**Problem description**. All of the listing should be output exactly, apart from the pictures.

Segment Start: Exercise input

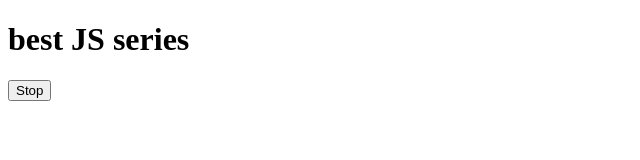
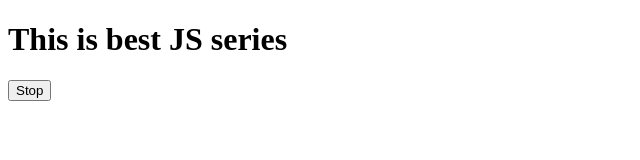
Before and after one commit to rajanshrivastava88/JavaScript, a plain HTML site: page 29_Projects_on_Events/Set_Timeout.html in a window 1280 px wide. Shown: the whole page, without its empty margins (0-640 px from the left). Drawn offline with Linux system fonts and the light colour scheme.

Commit message:
Update Set_Timeout.html

```diff
--- a/29_Projects_on_Events/Set_Timeout.html
+++ b/29_Projects_on_Events/Set_Timeout.html
@@ -3,18 +3,18 @@
 <head>
     <meta charset="UTF-8">
     <meta name="viewport" content="width=device-width, initial-scale=1.0">
-    <title>Document</title>
+    <title>Stop Function</title>
 </head>
 <body>
     <h1>Chai aur code</h1>
     <button id="stop">Stop</button>
 </body>
 <script>
-    const sayHitesh = function(){
-        console.log("Hitesh");
+    const sayRajan = function(){
+        console.log("Rajan");
     }
     const changeText = function(){
-        document.querySelector('h1').innerHTML = "best JS series"
+        document.querySelector('h1').innerHTML = "This is best JS series"
     }
 
     const changeMe = setTimeout(changeText, 2000)
```
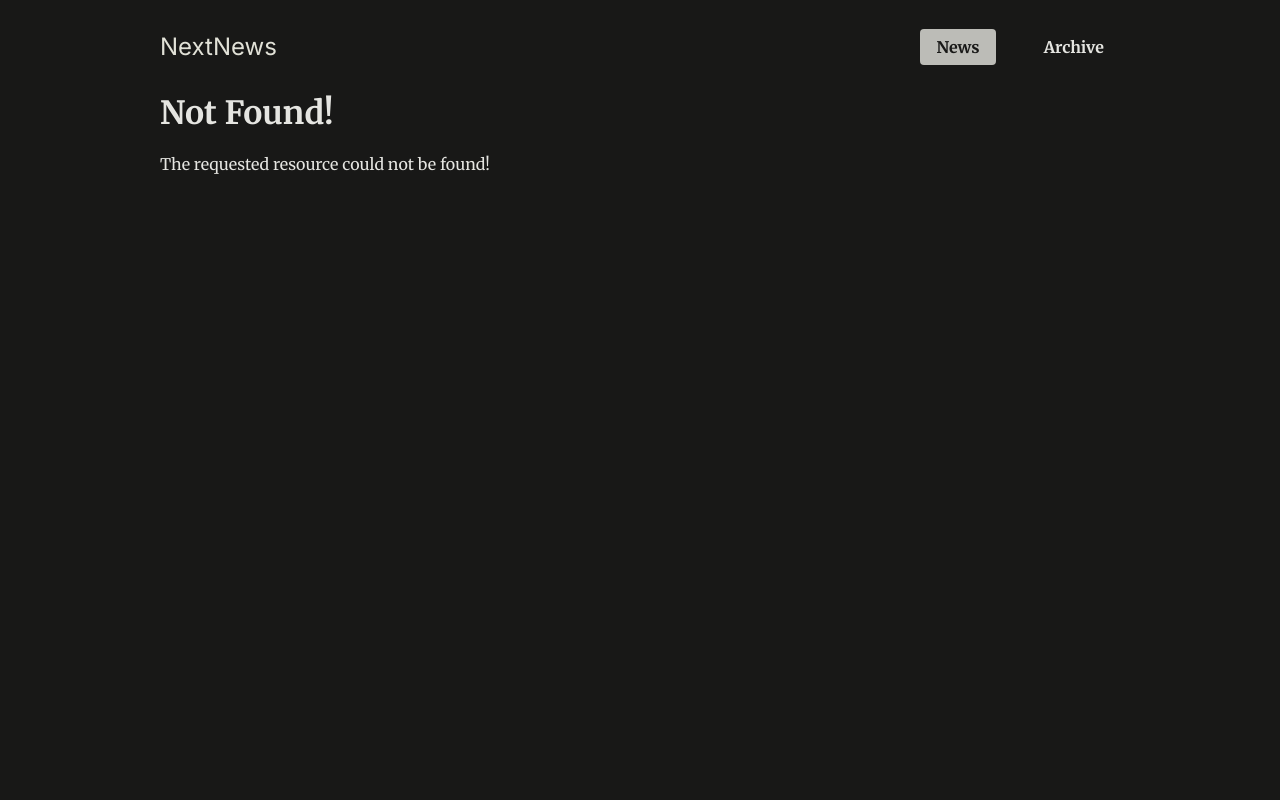
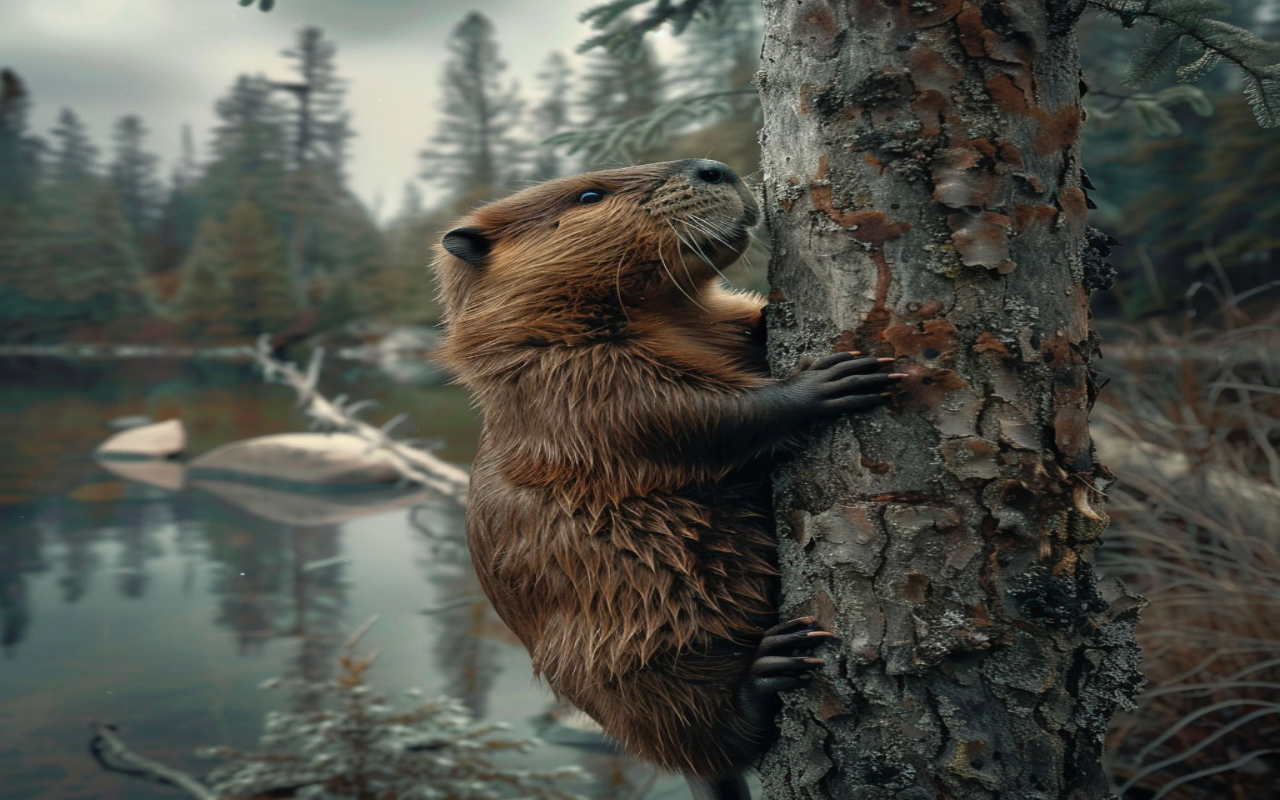
Before and after one commit to VadimKorobec/next-26-3, a Next.js app: page /news/beaver-plague/image in a window 1280 px wide. Before the commit this address had no page. Built offline with nearby package versions, Linux system fonts and the light colour scheme.

Commit message:
add some code

```diff
--- /dev/null
+++ b/src/app/news/[slug]/image/page.tsx
@@ -0,0 +1,25 @@
+import Image from "next/image";
+import { notFound } from "next/navigation";
+
+import { DUMMY_NEWS } from "../../../../../dummy-news";
+
+interface ImagePageProps {
+  params: Promise<{ slug: string }>;
+}
+
+const ImagePage = async ({ params }: ImagePageProps) => {
+  const { slug } = await params;
+  const newsItem = DUMMY_NEWS.find((item) => item.slug === slug);
+
+  if (!newsItem) {
+    notFound();
+  }
+
+  return (
+    <div className="fullscreen-image">
+      <Image src={`/images/news/${newsItem.image}`} alt={newsItem.title} fill />
+    </div>
+  );
+};
+
+export default ImagePage;
--- a/src/app/news/[slug]/page.tsx
+++ b/src/app/news/[slug]/page.tsx
@@ -2,6 +2,7 @@
 import { notFound } from "next/navigation";
 
 import { DUMMY_NEWS } from "../../../../dummy-news";
+import Link from "next/link";
 
 interface NewsDetailePageProps {
   params: Promise<{ slug: string }>;
@@ -18,6 +19,7 @@
   return (
     <article className="news-article">
       <header>
+        <Link href={`/news/${newsItem.slug}/image`}>
           <Image
             src={`/images/news/${newsItem.image}`}
             alt={newsItem.title}
@@ -25,6 +27,7 @@
             height={100}
             loading="eager"
           />
+        </Link>
         <h1>{newsItem.title}</h1>
         <time dateTime={newsItem.date}>{newsItem.date}</time>
         <p>{newsItem.content}</p>
```
Lines whose indentation alone changed are shown as unchanged.
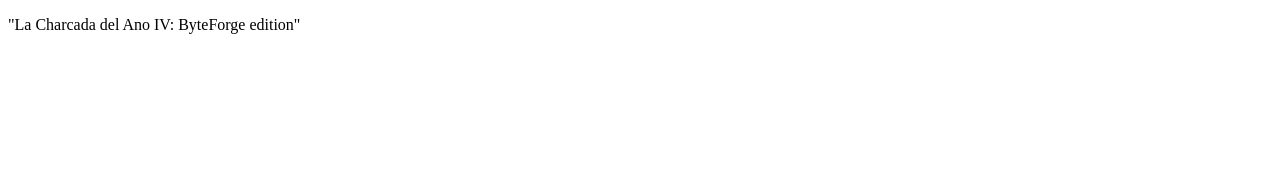
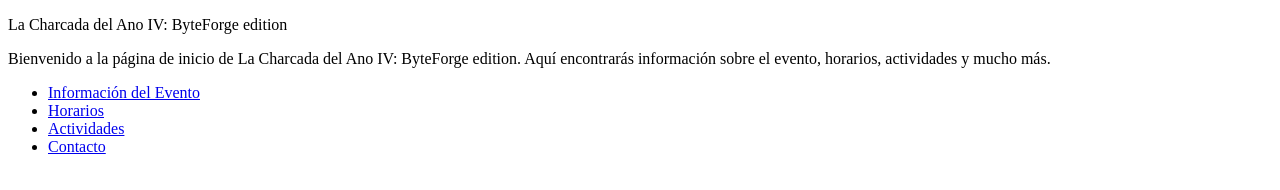
Before and after one commit to dilan-alt-bot/Charcada-del-a-o, a plain HTML site: page pagina_inicio.html in a window 1280 px wide. Drawn offline with Linux system fonts and the light colour scheme.

Commit message:
Indice Predefinido
Diseño basico Indice

```diff
--- a/pagina_inicio.html
+++ b/pagina_inicio.html
@@ -2,4 +2,12 @@
 <html lang="es">
    <head><meta charset="UTF-8">
       <title>La Caharcada del Ano</title>
-<body><p>"La Charcada del Ano IV: ByteForge edition"
+<body><p>La Charcada del Ano IV: ByteForge edition</p>
+      <p>Bienvenido a la página de inicio de La Charcada del Ano IV: ByteForge edition. Aquí encontrarás información sobre el evento, horarios, actividades y mucho más.</p>
+      <ul>
+         <li><a href="info web/informacion.html">Información del Evento</a></li>
+         <li><a href="info web/horarios.html">Horarios</a></li>
+         <li><a href="info web/actividades.html">Actividades</a></li>
+         <li><a href="info web/contacto.html">Contacto</a></li>
+      </ul>
+   </body>
```
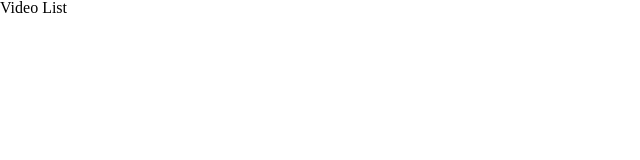
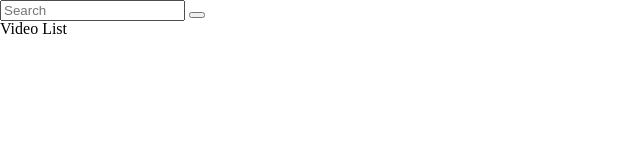
Before and after one commit to JethroTiago/video-list, a plain HTML site: page index.html in a window 1280 px wide. Shown: the whole page, without its empty margins (0-640 px from the left). Drawn offline with Linux system fonts and the light colour scheme.

Commit message:
Created basic header

```diff
--- a/index.html
+++ b/index.html
@@ -10,6 +10,20 @@
     <title>Video List</title>
 </head>
 <body>
+    <header>
+        <nav class="heading">
+            <a class="logo" href="./index.html"></a>
+            <div class="search__heading">
+                <input type="search" placeholder="Search" id="search" class="search__input">
+                <button class="search__button"></button>
+            </div>
+            <div class="heading__icon">
+                <a href="./assets/pages/send-video.html" class="heading__videos"></a>
+            </div>
+        </nav>
+    </header>
+
+
     <h1>Video List</h1>
 </body>
 </html>
```
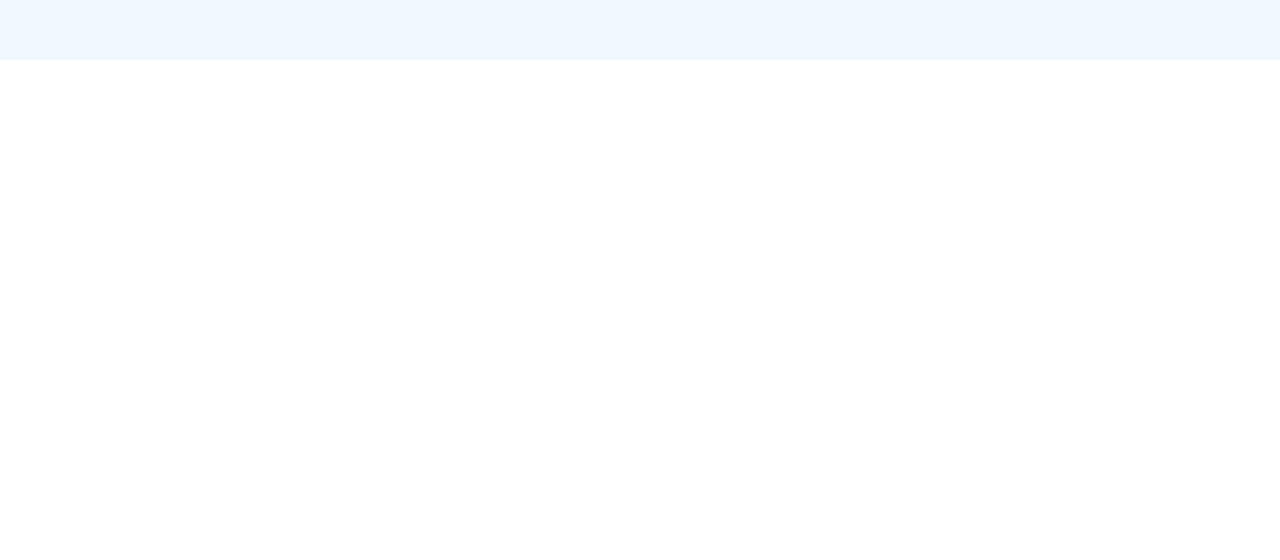
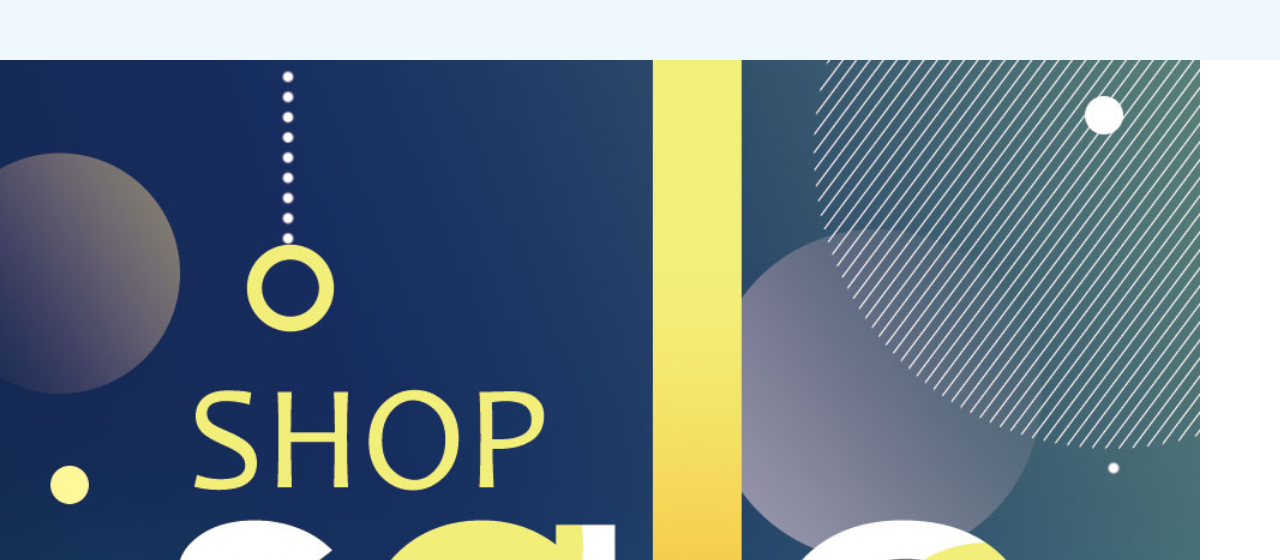
Before and after one commit to kimhyonju/sale-landingpage01, a plain HTML site: page index.html in a window 1280 px wide. Shown: the part 240-800 px from the top of the page. Drawn offline with Linux system fonts and the light colour scheme.

Commit message:
main banner setup

```diff
--- a/css/stylepc.css
+++ b/css/stylepc.css
@@ -18,3 +18,11 @@ a:link, a:visited{
     height: 300px;
     background-color: aliceblue;;
 }
+/*main banner start*/
+.mainbanner01{
+    max-width: 1200px;
+    height: auto;
+}
+.mainbanner01 a img{
+    width: 100%;
+}
--- a/index.html
+++ b/index.html
@@ -8,10 +8,15 @@
 	<title>Sale-Landing page ver.01</title>
 </head>
 <body>
+    <!--header start-->
     <header>
-        <div class="title-box">
-
-        </div>
+        <div class="title-box"></div>
     </header>
+    <!--header end-->
+    <!--main banner start-->
+    <div class="mainbanner01">
+        <a href="#"><img src="images/sale-landingpage01_01.jpg"></a>
+    </div>
+    <!--main banner end-->
 </body>
 </html>
```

Segment End: Exercise input

**Task answer**.
Before and after one commit to rajanshrivastava88/JavaScript, a plain HTML site: page 29_Projects_on_Events/Set_Timeout.html in a window 1280 px wide. Shown: the whole page, without its empty margins (0-640 px from the left). Drawn offline with Linux system fonts and the light colour scheme.

Commit message:
Update Set_Timeout.html

```diff
--- a/29_Projects_on_Events/Set_Timeout.html
+++ b/29_Projects_on_Events/Set_Timeout.html
@@ -3,18 +3,18 @@
 <head>
     <meta charset="UTF-8">
     <meta name="viewport" content="width=device-width, initial-scale=1.0">
-    <title>Document</title>
+    <title>Stop Function</title>
 </head>
 <body>
     <h1>Chai aur code</h1>
     <button id="stop">Stop</button>
 </body>
 <script>
-    const sayHitesh = function(){
-        console.log("Hitesh");
+    const sayRajan = function(){
+        console.log("Rajan");
     }
     const changeText = function(){
-        document.querySelector('h1').innerHTML = "best JS series"
+        document.querySelector('h1').innerHTML = "This is best JS series"
     }
 
     const changeMe = setTimeout(changeText, 2000)
```
Before and after one commit to VadimKorobec/next-26-3, a Next.js app: page /news/beaver-plague/image in a window 1280 px wide. Before the commit this address had no page. Built offline with nearby package versions, Linux system fonts and the light colour scheme.

Commit message:
add some code

```diff
--- /dev/null
+++ b/src/app/news/[slug]/image/page.tsx
@@ -0,0 +1,25 @@
+import Image from "next/image";
+import { notFound } from "next/navigation";
+
+import { DUMMY_NEWS } from "../../../../../dummy-news";
+
+interface ImagePageProps {
+  params: Promise<{ slug: string }>;
+}
+
+const ImagePage = async ({ params }: ImagePageProps) => {
+  const { slug } = await params;
+  const newsItem = DUMMY_NEWS.find((item) => item.slug === slug);
+
+  if (!newsItem) {
+    notFound();
+  }
+
+  return (
+    <div className="fullscreen-image">
+      <Image src={`/images/news/${newsItem.image}`} alt={newsItem.title} fill />
+    </div>
+  );
+};
+
+export default ImagePage;
--- a/src/app/news/[slug]/page.tsx
+++ b/src/app/news/[slug]/page.tsx
@@ -2,6 +2,7 @@
 import { notFound } from "next/navigation";
 
 import { DUMMY_NEWS } from "../../../../dummy-news";
+import Link from "next/link";
 
 interface NewsDetailePageProps {
   params: Promise<{ slug: string }>;
@@ -18,6 +19,7 @@
   return (
     <article className="news-article">
       <header>
+        <Link href={`/news/${newsItem.slug}/image`}>
           <Image
             src={`/images/news/${newsItem.image}`}
             alt={newsItem.title}
@@ -25,6 +27,7 @@
             height={100}
             loading="eager"
           />
+        </Link>
         <h1>{newsItem.title}</h1>
         <time dateTime={newsItem.date}>{newsItem.date}</time>
         <p>{newsItem.content}</p>
```
Lines whose indentation alone changed are shown as unchanged.
Before and after one commit to dilan-alt-bot/Charcada-del-a-o, a plain HTML site: page pagina_inicio.html in a window 1280 px wide. Drawn offline with Linux system fonts and the light colour scheme.

Commit message:
Indice Predefinido
Diseño basico Indice

```diff
--- a/pagina_inicio.html
+++ b/pagina_inicio.html
@@ -2,4 +2,12 @@
 <html lang="es">
    <head><meta charset="UTF-8">
       <title>La Caharcada del Ano</title>
-<body><p>"La Charcada del Ano IV: ByteForge edition"
+<body><p>La Charcada del Ano IV: ByteForge edition</p>
+      <p>Bienvenido a la página de inicio de La Charcada del Ano IV: ByteForge edition. Aquí encontrarás información sobre el evento, horarios, actividades y mucho más.</p>
+      <ul>
+         <li><a href="info web/informacion.html">Información del Evento</a></li>
+         <li><a href="info web/horarios.html">Horarios</a></li>
+         <li><a href="info web/actividades.html">Actividades</a></li>
+         <li><a href="info web/contacto.html">Contacto</a></li>
+      </ul>
+   </body>
```
Before and after one commit to JethroTiago/video-list, a plain HTML site: page index.html in a window 1280 px wide. Shown: the whole page, without its empty margins (0-640 px from the left). Drawn offline with Linux system fonts and the light colour scheme.

Commit message:
Created basic header

```diff
--- a/index.html
+++ b/index.html
@@ -10,6 +10,20 @@
     <title>Video List</title>
 </head>
 <body>
+    <header>
+        <nav class="heading">
+            <a class="logo" href="./index.html"></a>
+            <div class="search__heading">
+                <input type="search" placeholder="Search" id="search" class="search__input">
+                <button class="search__button"></button>
+            </div>
+            <div class="heading__icon">
+                <a href="./assets/pages/send-video.html" class="heading__videos"></a>
+            </div>
+        </nav>
+    </header>
+
+
     <h1>Video List</h1>
 </body>
 </html>
```
Before and after one commit to kimhyonju/sale-landingpage01, a plain HTML site: page index.html in a window 1280 px wide. Shown: the part 240-800 px from the top of the page. Drawn offline with Linux system fonts and the light colour scheme.

Commit message:
main banner setup

```diff
--- a/css/stylepc.css
+++ b/css/stylepc.css
@@ -18,3 +18,11 @@ a:link, a:visited{
     height: 300px;
     background-color: aliceblue;;
 }
+/*main banner start*/
+.mainbanner01{
+    max-width: 1200px;
+    height: auto;
+}
+.mainbanner01 a img{
+    width: 100%;
+}
--- a/index.html
+++ b/index.html
@@ -8,10 +8,15 @@
 	<title>Sale-Landing page ver.01</title>
 </head>
 <body>
+    <!--header start-->
     <header>
-        <div class="title-box">
-
-        </div>
+        <div class="title-box"></div>
     </header>
+    <!--header end-->
+    <!--main banner start-->
+    <div class="mainbanner01">
+        <a href="#"><img src="images/sale-landingpage01_01.jpg"></a>
+    </div>
+    <!--main banner end-->
 </body>
 </html>
```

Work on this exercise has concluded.